**Problem statement**:
In the data that follows, count each line with the string "border"; the reply is the number only.

*** Material to process ***

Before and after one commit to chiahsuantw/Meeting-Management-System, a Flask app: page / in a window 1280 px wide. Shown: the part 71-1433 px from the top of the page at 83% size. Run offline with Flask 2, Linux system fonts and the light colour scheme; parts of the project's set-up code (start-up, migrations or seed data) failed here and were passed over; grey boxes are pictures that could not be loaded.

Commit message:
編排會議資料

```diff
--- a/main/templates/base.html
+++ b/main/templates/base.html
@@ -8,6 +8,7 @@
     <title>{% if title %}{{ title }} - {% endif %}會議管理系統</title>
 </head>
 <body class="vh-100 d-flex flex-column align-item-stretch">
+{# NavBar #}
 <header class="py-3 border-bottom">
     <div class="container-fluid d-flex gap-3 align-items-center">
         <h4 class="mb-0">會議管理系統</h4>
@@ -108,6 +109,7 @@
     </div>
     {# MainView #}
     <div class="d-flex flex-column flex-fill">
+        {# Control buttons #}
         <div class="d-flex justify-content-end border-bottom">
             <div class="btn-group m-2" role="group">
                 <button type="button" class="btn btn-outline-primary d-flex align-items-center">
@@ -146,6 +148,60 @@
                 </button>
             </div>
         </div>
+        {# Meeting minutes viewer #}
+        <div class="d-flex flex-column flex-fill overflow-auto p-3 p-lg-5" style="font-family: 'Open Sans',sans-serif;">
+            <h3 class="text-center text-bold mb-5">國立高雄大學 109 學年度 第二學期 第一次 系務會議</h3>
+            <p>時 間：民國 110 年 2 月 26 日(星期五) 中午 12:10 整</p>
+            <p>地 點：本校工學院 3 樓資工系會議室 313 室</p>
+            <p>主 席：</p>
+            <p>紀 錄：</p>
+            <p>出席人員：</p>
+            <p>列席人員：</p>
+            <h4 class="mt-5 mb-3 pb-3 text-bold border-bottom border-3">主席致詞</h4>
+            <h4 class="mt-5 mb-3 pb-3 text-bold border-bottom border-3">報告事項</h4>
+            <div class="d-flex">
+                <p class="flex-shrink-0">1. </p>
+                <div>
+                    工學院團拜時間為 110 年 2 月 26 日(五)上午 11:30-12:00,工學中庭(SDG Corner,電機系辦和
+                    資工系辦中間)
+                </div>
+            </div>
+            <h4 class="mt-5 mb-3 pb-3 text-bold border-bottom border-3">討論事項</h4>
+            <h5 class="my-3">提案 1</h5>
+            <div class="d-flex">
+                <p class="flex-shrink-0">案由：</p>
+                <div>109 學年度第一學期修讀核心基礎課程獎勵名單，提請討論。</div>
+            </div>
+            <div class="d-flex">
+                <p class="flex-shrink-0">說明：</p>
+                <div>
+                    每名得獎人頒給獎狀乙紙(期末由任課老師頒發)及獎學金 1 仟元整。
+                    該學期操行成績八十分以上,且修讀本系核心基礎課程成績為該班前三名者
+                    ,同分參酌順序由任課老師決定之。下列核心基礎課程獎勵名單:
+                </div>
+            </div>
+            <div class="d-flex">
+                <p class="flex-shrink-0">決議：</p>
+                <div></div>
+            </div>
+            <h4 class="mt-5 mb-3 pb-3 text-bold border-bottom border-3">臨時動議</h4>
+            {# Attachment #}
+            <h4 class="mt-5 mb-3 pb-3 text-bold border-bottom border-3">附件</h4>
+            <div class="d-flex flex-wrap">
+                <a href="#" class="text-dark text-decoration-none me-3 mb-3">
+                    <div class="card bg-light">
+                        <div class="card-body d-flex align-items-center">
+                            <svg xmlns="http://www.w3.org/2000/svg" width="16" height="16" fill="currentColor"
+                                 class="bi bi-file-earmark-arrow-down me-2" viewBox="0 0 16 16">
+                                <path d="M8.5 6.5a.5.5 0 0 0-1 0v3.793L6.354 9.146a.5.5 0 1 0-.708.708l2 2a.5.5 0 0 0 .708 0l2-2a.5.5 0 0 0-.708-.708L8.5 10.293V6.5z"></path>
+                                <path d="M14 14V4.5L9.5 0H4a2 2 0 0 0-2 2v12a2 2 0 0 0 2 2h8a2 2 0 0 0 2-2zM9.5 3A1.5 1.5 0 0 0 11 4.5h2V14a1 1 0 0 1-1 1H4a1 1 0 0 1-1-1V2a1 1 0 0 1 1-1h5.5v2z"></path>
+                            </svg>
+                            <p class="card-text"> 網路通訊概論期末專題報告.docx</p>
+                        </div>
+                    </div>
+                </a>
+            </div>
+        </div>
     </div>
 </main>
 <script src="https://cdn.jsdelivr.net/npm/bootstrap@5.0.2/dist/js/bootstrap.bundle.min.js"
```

*** End of Material to process ***

**Solved problem**:
7